Bleeding is a form of segregation in which a layer of water migrates to the surface of the grout during the initial stage of cement hydration process. Later on, some of the floating water is re-absorbed into the grout due to further hydration reactions. Even without the problem of bleeding, there is a total reduction of volume of grout after hydration action when compared with the total initial individual volume of cement and reacted water. Bleeding tests should be carried out for grout because of the following reasons:
(i) During bleeding, the upflow of water from grout mixture leads to the formation of channel paths inside the grout mix. These channels act as potential paths for aggressive materials to pass through as these
channels would not be closed during further hydration of the grout.
(ii) The loss in volume by bleeding generates voids inside the grout mix which affects the properties and performance of the grout. Moreover, it increases the chance of corrosion of steel elements protected by the grout. (e.g. tendons)
(iii) In bleeding test, there is a usual requirement of total re-absorption of water after 24 hours of grout mixing because for some cold countries, this layer of water may cause severe freezing problem leading to frost damage.

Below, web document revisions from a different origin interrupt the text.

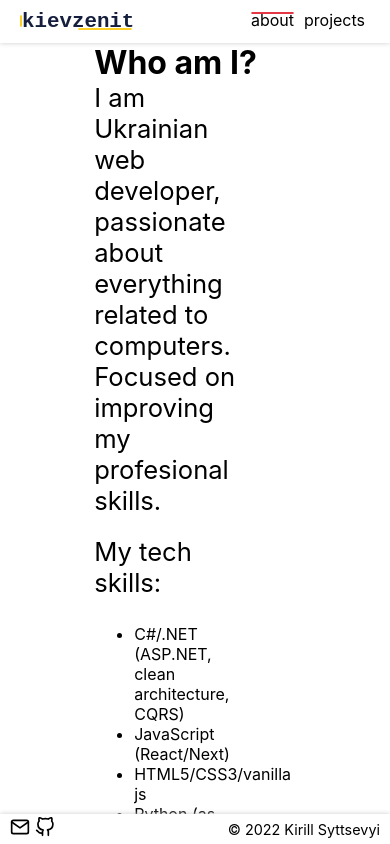
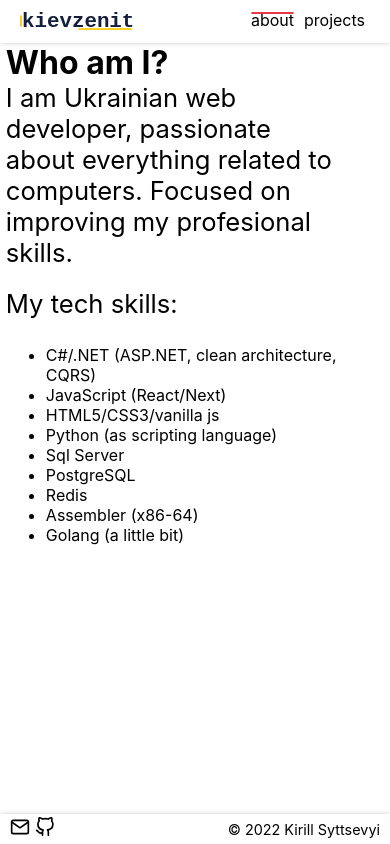
Before and after one commit to kievzenit/portfolio, a Next.js app: page /about in a window 390 px wide. Shown: the top 844 px of the page. Built offline with nearby package versions, Linux system fonts and the light colour scheme.

Commit message:
AboutMain responsive css added

```diff
--- a/styles/AboutMain.module.css
+++ b/styles/AboutMain.module.css
@@ -18,3 +18,33 @@
 .section li {
     font-size: 1rem;
 }
+
+@media (max-width: 1050px) {
+    .section {
+        max-width: 60vw;
+    }
+}
+
+@media (max-width: 920px) {
+    .section {
+        max-width: 70vw;
+    }
+}
+
+@media (max-width: 700px) {
+    .section {
+        max-width: 80vw;
+    }
+}
+
+@media (max-width: 530px) {
+    .section {
+        max-width: 85vw;
+    }
+}
+
+@media (max-width: 480px) {
+    .section {
+        max-width: 87vw;
+    }
+}
```
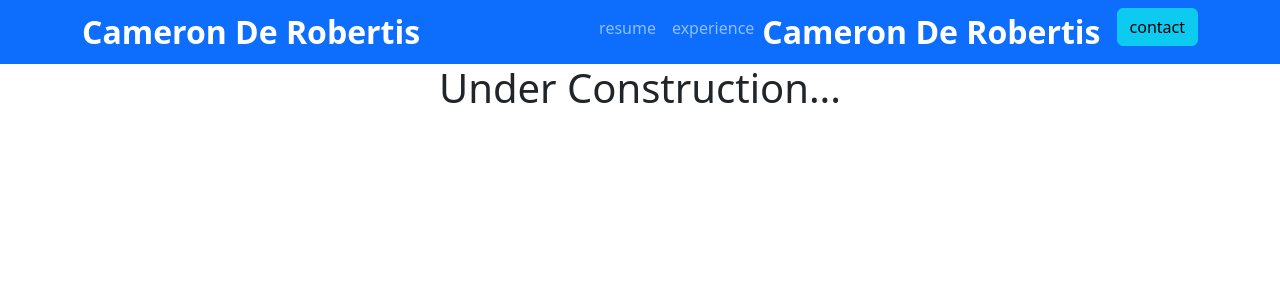
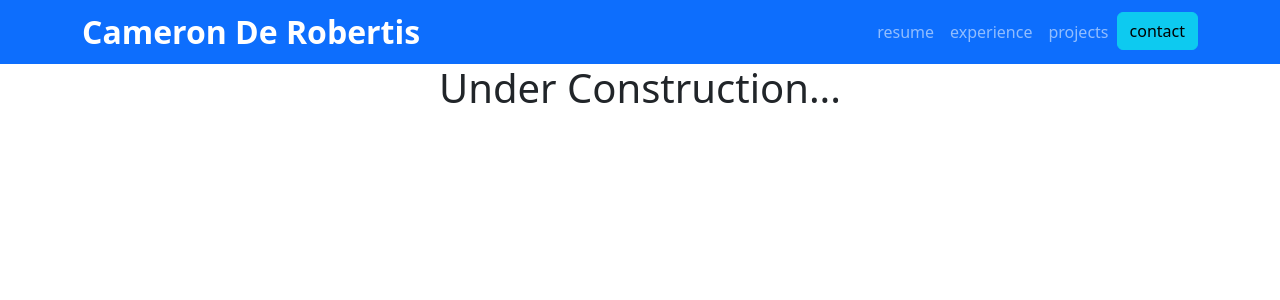
Before and after one commit to cmderobertis/devPortfolio, a React (Vite) app: page / in a window 1280 px wide. Shown: the top 300 px of the page. Built offline with nearby package versions, Linux system fonts and the light colour scheme.

Commit message:
fixed carousel

```diff
--- a/package.json
+++ b/package.json
@@ -13,7 +13,9 @@
     "bootstrap": "^5.2.1",
     "react": "^18.2.0",
     "react-dom": "^18.2.0",
-    "react-router-dom": "^6.3.0"
+    "react-router-dom": "^6.3.0",
+    "react-slick": "^0.29.0",
+    "slick-carousel": "^1.8.1"
   },
   "devDependencies": {
     "@types/react": "^18.0.17",
--- a/src/App.jsx
+++ b/src/App.jsx
@@ -2,6 +2,7 @@ import { useState } from "react"
 import { BrowserRouter, Routes, Route } from "react-router-dom"
 import Navbar from "./components/Navbar"
 import Body from "./components/Body"
+import Projects from "./components/Projects"
 
 function App() {
   return (
@@ -10,6 +11,7 @@ function App() {
         <Navbar></Navbar>
         <Routes>
           <Route path="/" element={<Body />}></Route>
+          <Route path="/projects" element={<Projects />}></Route>
         </Routes>
       </BrowserRouter>
     </>
--- a/src/components/Navbar.jsx
+++ b/src/components/Navbar.jsx
@@ -36,8 +36,8 @@ const Navbar = () => {
                     experience
                   </a>
                 </li>
-                <NavLink className="navbar-brand text-center" to={"/pages/projects"}>
-                  <h2 className="fw-bold mb-0">Cameron De Robertis</h2>
+                <NavLink className="nav-item text-end" to={"/projects"}>
+                  <a className="nav-link">projects</a>
                 </NavLink>
                 <li className="nav-item text-end">
                   <button className="btn btn-info">contact</button>
--- a/src/pages/Projects.jsx
+++ b/src/components/Projects.jsx
@@ -8,27 +8,27 @@ const projects = [
     title: 'Project 1',
     description: 'A short description of Project 1.',
     images: [
-      'https://source.unsplash.com/random/800x600?sig=1',
-      'https://source.unsplash.com/random/800x600?sig=2',
-      'https://source.unsplash.com/random/800x600?sig=3',
+      'https://github.com/cmderobertis/cmderobertis/blob/main/demo-filesystem.gif',
+      'https://loremflickr.com/420/240?random=2',
+      'https://loremflickr.com/320/240?random=3',
     ],
   },
   {
     title: 'Project 2',
     description: 'A short description of Project 2.',
     images: [
-      'https://source.unsplash.com/random/800x600?sig=4',
-      'https://source.unsplash.com/random/800x600?sig=5',
-      'https://source.unsplash.com/random/800x600?sig=6',
+      'https://loremflickr.com/320/240?random=1',
+      'https://loremflickr.com/420/240?random=2',
+      'https://loremflickr.com/320/240?random=3',
     ],
   },
   {
     title: 'Project 3',
     description: 'A short description of Project 3.',
     images: [
-      'https://source.unsplash.com/random/800x600?sig=7',
-      'https://source.unsplash.com/random/800x600?sig=8',
-      'https://source.unsplash.com/random/800x600?sig=9',
+      'https://loremflickr.com/320/240?random=1',
+      'https://loremflickr.com/420/240?random=2',
+      'https://loremflickr.com/320/240?random=3',
     ],
   },
 ];
@@ -57,7 +57,7 @@ const ProjectCarousel = ({ images }) => {
 
 const Projects = () => {
   return (
-    <div>
+    <div className='container-lg'>
       <h1 className="text-3xl font-bold text-center my-8">My Projects</h1>
       {projects.map((project, index) => (
         <div key={index} className="mb-12">
```
Also changed, not shown: 1 other file (tests, documents, lock files or other folders).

This question is taken from book named – A Self Learning Manual – Mastering Different Fields of Civil Engineering Works (VC-Q-A-Method) by Vincent T. H. CHU.